Without question, the most difficult part of any particularly wayward adventures in cinematographic colour is in controlling post, particularly in the case where it might not be entirely advisable – or entirely sane – to go as far as we'd like to in camera, in case, as we've discussed, someone doesn't like it. Modern raw-shooting workflows, with monitors LUTed to show our final intent, work directly against the approach of getting everything we want in camera, which at least makes it more difficult for mistakes to happen later. Nevertheless, it's important to do it, since nontechnical and even nonartistic people can quickly get used to flat, desaturated log images on monitoring and become incredibly resistant even to normality, let alone adventurousness in the grade. Ensuring that the right lookup tables get to the right places is difficult at all levels and even though a lot of people are writing a lot of code to ensure that offline, viewing and editing copies end up looking something like correct, the challenge remains.
Cheap, easy software for grading means postproduction colour control has never been easier.
Freedom and consistency

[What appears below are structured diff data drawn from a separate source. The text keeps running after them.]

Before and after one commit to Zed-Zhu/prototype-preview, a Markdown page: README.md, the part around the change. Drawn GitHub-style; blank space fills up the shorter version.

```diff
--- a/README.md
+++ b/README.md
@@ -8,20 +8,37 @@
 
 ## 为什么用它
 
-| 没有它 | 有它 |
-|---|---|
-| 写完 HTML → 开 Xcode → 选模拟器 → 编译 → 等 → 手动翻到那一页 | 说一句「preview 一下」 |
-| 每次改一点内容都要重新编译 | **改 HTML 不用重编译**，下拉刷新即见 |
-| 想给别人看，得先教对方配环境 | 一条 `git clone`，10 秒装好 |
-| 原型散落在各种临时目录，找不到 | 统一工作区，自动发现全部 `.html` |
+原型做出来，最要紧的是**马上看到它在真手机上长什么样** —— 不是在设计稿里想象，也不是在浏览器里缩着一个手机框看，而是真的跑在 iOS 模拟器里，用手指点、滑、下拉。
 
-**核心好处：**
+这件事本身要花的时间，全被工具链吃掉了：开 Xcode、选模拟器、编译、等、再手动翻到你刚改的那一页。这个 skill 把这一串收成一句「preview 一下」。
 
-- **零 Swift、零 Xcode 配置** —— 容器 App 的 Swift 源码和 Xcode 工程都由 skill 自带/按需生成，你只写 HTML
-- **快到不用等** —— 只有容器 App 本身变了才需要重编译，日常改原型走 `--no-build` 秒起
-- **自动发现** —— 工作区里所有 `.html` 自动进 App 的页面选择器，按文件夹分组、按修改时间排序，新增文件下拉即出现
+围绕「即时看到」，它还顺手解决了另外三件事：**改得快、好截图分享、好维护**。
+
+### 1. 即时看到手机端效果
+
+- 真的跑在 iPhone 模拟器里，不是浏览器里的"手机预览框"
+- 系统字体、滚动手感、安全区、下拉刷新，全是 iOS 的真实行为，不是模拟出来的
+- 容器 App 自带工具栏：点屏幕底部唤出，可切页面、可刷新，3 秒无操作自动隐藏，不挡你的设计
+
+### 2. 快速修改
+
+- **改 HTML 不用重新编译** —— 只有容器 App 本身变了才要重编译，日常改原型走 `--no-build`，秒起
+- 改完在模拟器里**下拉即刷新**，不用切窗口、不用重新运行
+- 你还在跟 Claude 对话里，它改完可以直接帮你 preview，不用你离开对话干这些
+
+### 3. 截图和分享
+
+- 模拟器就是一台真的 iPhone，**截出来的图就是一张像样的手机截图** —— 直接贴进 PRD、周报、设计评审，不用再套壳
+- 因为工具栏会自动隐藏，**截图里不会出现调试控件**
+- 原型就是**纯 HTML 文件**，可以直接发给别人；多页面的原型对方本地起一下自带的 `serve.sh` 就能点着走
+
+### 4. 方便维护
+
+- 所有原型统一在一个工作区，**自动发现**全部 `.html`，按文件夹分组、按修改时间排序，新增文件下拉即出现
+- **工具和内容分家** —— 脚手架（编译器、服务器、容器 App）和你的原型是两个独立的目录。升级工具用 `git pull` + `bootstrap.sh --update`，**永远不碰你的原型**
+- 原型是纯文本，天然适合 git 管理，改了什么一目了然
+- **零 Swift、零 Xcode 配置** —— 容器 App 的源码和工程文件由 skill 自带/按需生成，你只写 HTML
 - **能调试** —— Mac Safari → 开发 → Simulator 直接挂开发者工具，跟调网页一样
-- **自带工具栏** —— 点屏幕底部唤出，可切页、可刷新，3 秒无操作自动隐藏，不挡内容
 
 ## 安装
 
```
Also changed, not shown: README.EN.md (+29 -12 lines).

Choices made in colour can seem straightforward. Orange and yellow is warm – although Fincher often makes yellow seem sickly. Blue can seem cold and forbidding, although some productions use blue-green shades to indicate the sterile environs of an operating theatre or other medical environment. Music concerts like to highlight the performer with beams of xenon arc light that often read as bluish on camera, although producers (and vain actors) may prefer skin tone to read as warm. What this serves to illustrate is that objectivity has only an associate role to play. Consistency matters; it all needs to look like one movie. Beyond that, though, almost anything can be justified in the right context. Building that context, in which every discipline of filmmaking works cooperatively towards mutually self-supporting ends, is what it's all about. LUT boxes and monitors and cameras and all their capabilities and features are nothing if not in support of that.